Kutztown University’s Public Relations students working with the Kutztown Community Partnership to rebrand the theatre
By Gina Glantz
The Strand Theatre was recently purchased by the Kutztown Community Partnership (KCP), and students in the public relations program at Kutztown University are helping to highlight the Strand’s history and update the public on new changes.
The KCP bought the Strand in February 2023. They received a $270,013 grant from the American Rescue Plan. Additionally, The Local Shares Account-Statewide program gave the KCP $450,000 dollars to renovate The Strand.
The new owners plan to expand the theatre’s offerings to include performing arts, local events, and educational and community programs. The KCP also plans to replace the roof, install a new HVAC system, and make the building safer.
The KCP has started updating the building. According to Amy O’Brien, the professor working with Kutztown’s public relations students, several 80-year-old car batteries were removed from the basement because they were “oozing all over a table.” The car batteries were installed in the 1940s to power emergency lighting in case of a power outage.
The Strand Theatre closed in June 2022 when the previous owner, Paul Angstadt, died. Many felt its absence, including Kutztown residents, local main street shops, and community leaders, such as State Senator Judy Schwank, who supported KPC’s initiative.
A reopening date for the theatre has not been set yet.
The KCP plans to create social media sites for The Strand.
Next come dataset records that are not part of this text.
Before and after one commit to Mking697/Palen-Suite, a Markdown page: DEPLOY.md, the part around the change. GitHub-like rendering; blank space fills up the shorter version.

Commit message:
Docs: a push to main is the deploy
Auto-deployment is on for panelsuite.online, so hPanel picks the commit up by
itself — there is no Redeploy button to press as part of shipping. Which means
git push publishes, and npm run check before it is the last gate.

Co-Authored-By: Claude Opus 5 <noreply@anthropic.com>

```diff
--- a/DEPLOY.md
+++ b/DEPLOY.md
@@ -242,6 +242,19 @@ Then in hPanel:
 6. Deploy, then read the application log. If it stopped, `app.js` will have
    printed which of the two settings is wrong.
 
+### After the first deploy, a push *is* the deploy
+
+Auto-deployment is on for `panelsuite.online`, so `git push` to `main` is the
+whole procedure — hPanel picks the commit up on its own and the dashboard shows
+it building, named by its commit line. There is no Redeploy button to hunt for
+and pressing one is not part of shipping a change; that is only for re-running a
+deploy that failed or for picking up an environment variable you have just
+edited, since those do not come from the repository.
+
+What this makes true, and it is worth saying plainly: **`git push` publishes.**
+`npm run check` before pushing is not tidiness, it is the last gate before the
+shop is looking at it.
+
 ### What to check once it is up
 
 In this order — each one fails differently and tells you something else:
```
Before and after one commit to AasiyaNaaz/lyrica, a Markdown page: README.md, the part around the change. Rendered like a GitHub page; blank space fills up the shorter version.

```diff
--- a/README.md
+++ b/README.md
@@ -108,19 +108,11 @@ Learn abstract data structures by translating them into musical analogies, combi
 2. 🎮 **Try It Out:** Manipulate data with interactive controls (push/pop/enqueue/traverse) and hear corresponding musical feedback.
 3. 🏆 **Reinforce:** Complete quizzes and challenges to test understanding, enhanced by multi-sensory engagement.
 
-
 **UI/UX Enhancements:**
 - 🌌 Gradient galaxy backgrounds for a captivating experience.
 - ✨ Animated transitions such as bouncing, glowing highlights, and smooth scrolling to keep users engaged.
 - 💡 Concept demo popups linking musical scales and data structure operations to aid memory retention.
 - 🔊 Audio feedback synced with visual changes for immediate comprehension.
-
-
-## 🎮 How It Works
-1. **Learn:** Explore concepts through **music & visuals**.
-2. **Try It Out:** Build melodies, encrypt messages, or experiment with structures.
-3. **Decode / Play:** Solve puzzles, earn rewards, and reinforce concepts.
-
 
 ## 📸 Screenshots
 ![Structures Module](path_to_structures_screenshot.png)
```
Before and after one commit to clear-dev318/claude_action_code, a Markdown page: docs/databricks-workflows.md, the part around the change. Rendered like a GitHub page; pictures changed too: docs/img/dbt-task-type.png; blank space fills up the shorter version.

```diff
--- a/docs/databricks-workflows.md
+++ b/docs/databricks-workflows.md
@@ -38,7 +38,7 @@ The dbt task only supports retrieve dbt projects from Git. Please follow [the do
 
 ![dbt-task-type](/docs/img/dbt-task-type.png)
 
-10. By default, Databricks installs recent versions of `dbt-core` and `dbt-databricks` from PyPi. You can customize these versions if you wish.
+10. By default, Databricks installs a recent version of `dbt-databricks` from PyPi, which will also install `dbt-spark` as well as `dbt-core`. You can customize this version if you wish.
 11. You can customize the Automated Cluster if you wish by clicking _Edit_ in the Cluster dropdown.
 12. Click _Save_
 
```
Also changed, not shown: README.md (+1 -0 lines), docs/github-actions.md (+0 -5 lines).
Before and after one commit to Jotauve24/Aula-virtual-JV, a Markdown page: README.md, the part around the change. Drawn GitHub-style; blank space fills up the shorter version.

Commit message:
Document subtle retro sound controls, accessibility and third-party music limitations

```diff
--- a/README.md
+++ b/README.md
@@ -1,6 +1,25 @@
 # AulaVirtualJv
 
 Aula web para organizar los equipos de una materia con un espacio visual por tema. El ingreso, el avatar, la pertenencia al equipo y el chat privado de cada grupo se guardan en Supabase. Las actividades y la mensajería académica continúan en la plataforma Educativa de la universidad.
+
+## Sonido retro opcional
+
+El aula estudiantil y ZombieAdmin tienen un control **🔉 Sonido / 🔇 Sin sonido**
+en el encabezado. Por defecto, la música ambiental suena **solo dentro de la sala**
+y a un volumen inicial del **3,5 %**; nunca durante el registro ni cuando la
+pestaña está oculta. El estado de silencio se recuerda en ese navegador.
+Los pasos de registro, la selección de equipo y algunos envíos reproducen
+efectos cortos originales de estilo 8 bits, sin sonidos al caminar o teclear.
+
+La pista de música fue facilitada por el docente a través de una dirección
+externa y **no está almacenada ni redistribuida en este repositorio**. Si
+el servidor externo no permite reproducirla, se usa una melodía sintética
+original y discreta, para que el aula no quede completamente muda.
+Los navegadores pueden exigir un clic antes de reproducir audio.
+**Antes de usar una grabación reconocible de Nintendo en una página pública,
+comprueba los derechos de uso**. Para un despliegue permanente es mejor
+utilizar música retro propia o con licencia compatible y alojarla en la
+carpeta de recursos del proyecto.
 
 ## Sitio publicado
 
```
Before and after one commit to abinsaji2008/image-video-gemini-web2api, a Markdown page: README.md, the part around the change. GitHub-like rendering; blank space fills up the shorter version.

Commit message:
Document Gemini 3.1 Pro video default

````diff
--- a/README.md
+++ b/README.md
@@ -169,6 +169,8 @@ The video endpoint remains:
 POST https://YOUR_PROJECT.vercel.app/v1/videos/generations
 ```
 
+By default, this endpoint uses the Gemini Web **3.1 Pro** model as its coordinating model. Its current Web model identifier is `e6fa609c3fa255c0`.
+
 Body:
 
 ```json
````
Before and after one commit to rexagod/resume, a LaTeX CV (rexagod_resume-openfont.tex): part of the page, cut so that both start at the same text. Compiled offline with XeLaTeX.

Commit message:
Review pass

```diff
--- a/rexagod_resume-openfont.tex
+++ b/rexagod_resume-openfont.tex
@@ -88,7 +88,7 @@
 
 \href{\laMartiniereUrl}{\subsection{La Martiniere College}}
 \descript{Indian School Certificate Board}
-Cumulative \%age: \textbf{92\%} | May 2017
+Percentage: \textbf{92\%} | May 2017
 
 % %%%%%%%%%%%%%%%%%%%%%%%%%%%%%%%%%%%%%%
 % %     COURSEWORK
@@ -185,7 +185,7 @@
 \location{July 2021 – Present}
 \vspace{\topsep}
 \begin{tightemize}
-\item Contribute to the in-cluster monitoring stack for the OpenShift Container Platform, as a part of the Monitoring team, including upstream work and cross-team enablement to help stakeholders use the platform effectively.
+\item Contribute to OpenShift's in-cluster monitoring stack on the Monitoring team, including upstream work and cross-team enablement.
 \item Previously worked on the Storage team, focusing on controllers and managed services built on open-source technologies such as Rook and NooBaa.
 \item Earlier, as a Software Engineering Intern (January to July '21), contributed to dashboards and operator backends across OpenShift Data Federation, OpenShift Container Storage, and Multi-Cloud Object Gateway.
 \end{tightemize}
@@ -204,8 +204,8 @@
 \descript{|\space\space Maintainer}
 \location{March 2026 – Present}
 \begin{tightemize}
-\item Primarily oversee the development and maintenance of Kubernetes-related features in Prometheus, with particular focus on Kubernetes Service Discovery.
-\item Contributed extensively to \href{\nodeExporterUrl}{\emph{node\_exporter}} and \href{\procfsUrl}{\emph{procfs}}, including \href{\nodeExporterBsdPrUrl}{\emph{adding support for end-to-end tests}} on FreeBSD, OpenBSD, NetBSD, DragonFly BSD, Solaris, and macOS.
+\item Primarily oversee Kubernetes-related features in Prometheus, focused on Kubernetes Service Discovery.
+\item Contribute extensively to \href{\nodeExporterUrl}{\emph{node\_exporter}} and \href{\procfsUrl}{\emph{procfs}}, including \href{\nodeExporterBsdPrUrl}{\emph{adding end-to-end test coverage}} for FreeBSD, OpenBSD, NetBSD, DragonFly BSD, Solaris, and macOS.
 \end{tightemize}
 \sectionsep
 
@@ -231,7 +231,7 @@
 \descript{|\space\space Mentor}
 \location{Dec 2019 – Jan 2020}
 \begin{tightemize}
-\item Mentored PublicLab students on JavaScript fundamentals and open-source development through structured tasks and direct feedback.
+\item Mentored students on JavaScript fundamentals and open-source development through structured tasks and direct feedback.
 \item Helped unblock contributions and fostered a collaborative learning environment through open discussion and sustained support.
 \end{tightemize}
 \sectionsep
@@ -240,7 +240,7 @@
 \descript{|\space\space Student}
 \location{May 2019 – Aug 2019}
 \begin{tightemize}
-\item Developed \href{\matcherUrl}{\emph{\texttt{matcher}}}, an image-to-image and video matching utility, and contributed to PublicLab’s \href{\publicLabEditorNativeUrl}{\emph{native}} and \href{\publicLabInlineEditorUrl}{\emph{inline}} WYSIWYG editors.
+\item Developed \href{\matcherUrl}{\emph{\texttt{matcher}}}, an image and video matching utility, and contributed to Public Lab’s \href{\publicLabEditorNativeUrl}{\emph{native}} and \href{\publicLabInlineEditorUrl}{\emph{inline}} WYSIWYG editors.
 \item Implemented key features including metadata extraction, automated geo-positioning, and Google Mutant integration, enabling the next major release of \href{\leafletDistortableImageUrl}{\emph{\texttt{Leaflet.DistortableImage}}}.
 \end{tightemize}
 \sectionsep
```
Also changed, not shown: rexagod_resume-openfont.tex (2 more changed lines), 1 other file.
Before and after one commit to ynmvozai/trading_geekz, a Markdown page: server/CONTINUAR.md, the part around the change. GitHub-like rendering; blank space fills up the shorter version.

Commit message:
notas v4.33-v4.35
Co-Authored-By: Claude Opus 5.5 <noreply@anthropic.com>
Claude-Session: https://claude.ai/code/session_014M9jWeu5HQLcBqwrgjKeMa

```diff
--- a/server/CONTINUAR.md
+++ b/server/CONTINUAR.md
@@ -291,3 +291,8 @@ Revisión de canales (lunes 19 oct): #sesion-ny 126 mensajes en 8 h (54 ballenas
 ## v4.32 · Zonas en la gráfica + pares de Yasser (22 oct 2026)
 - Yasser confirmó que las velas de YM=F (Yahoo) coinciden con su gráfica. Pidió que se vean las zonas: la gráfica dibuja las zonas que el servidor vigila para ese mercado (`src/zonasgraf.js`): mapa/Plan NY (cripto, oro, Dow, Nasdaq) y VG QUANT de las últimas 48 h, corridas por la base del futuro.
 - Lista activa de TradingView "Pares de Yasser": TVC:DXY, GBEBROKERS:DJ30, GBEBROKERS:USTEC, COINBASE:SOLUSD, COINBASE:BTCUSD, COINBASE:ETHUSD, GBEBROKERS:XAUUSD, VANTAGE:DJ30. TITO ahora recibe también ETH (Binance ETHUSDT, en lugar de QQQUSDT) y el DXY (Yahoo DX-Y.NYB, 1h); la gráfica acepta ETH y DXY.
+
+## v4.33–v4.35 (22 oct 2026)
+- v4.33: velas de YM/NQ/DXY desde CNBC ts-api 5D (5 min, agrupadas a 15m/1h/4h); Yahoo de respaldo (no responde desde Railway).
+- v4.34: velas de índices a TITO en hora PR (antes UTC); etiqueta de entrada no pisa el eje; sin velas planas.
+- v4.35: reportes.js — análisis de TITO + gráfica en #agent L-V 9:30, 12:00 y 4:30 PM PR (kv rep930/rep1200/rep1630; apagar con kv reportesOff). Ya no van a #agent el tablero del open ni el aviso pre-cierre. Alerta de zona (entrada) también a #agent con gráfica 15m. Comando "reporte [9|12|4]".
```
The sites will update community members on renovations, include timelines, and state when The Strand will reopen.
After it reopens, the social media sites will show what is playing at the theatre. This new social media approach aims to gather a larger audience.
The social media sites will also ask for donations, as the renovations are costly, and the
$450,000 grant does not cover all expenses.
The KCP has a website, which updates the public on The Strand. Also available on the website is a timeline of the theatre’s history from 1908 to today, which was researched and created by Kutztown University public relations students working for The Agency.
The theatre originated as the Kinetoscope Arcade in 1908, located where the Kutztown Tavern stands today. It was owned by Paul Herman, who opened a one-screen cinema near his arcade in 1912. In 1927, Furman B. Willis leased the cinema from Herman and renamed it, “The Strand”. Over the years, The Strand had two more owners, Larry Fenstermacher, who bought the theatre in 1945, and Paul Angstadt who purchased it in 1969. Paul Angstadt renovated the theatre into a two-screen cinema in 1977.
The full historical timeline of The Strand can be viewed here, on the KCP website.
Kutztown’s PR students worked with the KCP to rebrand The Strand as a part of their senior capstone.
The PR students’ main responsibilities were researching The Strand’s history, writing blogs and a newsletter about its evolution, and creating a social media strategy plan and samples of social media profiles for the theatre.
The students also created a timeline of the Strand’s history and interviewed past employees and Paul Angstadt’s family to better understand how The Strand was run.
The students in this group got feedback from Sandy Greene, who is a community liaison at the KCP and is a former mayor of Kutztown.
The Agency, which is the senior capstone for PR students, gives real-life experience in building portfolios, networking, and working with clients.
The PR students worked together to simulate a real PR agency. The students wrote a blog, where they talked about Paul Angstadt and his history with the Reading and Kutztown community. Some students also wrote a monthly newsletter about the importance of maintaining historic buildings, especially in Kutztown, a town that has a rich history.
The PR students praised the program and recommended it to all majors interested in similar work.
The Agency is a two-semester-long class, which gives students more time to connect with and work on their projects.
According to the students currently working for The Agency, the first semester was spent researching the Strand’s history for their clients, and in the second semester, students started publishing their researched blogs and newsletters to show the public the current situation.
The students said this project was interesting to do, as they learned new facts about historical buildings and people.